THE TASK: Go line by line through the data and copy those with the word "value".
(INFORMATION begins)
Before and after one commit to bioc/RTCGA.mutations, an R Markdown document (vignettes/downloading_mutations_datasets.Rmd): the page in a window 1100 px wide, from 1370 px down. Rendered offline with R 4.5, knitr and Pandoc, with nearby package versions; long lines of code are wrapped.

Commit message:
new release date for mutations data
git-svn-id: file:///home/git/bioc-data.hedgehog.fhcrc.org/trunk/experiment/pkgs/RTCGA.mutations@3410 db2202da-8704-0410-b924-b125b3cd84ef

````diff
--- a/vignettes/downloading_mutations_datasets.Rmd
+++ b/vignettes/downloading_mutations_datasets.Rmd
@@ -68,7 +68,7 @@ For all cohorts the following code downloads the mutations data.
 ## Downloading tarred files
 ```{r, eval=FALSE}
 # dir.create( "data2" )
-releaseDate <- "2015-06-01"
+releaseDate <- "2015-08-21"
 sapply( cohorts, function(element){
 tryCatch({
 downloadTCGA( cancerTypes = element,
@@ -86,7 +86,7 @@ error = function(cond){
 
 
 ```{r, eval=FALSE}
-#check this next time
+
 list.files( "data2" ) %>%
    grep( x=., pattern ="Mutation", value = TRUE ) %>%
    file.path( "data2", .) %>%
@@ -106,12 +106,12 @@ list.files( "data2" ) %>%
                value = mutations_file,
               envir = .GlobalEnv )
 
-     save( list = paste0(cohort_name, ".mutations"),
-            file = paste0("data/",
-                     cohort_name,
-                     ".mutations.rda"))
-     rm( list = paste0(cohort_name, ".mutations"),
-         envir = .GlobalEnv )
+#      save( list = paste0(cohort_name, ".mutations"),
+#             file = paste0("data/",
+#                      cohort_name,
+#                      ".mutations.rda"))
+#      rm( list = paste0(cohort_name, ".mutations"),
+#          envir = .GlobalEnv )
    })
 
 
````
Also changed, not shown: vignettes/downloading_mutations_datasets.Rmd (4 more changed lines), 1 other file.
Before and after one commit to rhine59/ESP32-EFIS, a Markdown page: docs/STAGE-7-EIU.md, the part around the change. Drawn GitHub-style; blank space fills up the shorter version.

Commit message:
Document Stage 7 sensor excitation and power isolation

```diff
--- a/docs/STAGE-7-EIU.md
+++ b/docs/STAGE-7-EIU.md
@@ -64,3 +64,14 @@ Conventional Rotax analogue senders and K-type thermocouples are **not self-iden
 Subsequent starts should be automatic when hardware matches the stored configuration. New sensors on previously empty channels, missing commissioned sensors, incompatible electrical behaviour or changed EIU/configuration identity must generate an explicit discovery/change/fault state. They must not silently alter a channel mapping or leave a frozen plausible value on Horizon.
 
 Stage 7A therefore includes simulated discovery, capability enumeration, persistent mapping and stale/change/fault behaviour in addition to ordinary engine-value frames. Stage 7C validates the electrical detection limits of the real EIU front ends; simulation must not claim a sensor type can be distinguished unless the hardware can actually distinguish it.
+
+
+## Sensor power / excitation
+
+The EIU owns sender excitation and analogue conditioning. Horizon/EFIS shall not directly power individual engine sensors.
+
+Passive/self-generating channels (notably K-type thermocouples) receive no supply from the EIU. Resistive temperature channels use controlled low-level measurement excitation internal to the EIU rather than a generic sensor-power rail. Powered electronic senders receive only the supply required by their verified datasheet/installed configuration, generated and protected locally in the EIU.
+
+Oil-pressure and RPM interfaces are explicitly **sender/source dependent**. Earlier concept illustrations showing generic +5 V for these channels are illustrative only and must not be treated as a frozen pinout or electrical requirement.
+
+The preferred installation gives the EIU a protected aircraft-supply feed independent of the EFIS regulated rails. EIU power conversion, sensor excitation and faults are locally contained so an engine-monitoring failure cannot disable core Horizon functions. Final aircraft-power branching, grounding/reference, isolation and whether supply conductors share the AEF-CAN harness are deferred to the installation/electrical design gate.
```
(INFORMATION ends)
ANSWER SPACE:
    grep( x=., pattern ="Mutation", value = TRUE ) %>%
                value = mutations_file,
 Subsequent starts should be automatic when hardware matches the stored configuration. New sensors on previously empty channels, missing commissioned sensors, incompatible electrical behaviour or changed EIU/configuration identity must generate an explicit discovery/change/fault state. They must not silently alter a channel mapping or leave a frozen plausible value on Horizon.
 Stage 7A therefore includes simulated discovery, capability enumeration, persistent mapping and stale/change/fault behaviour in addition to ordinary engine-value frames. Stage 7C validates the electrical detection limits of the real EIU front ends; simulation must not claim a sensor type can be distinguished unless the hardware can actually distinguish it.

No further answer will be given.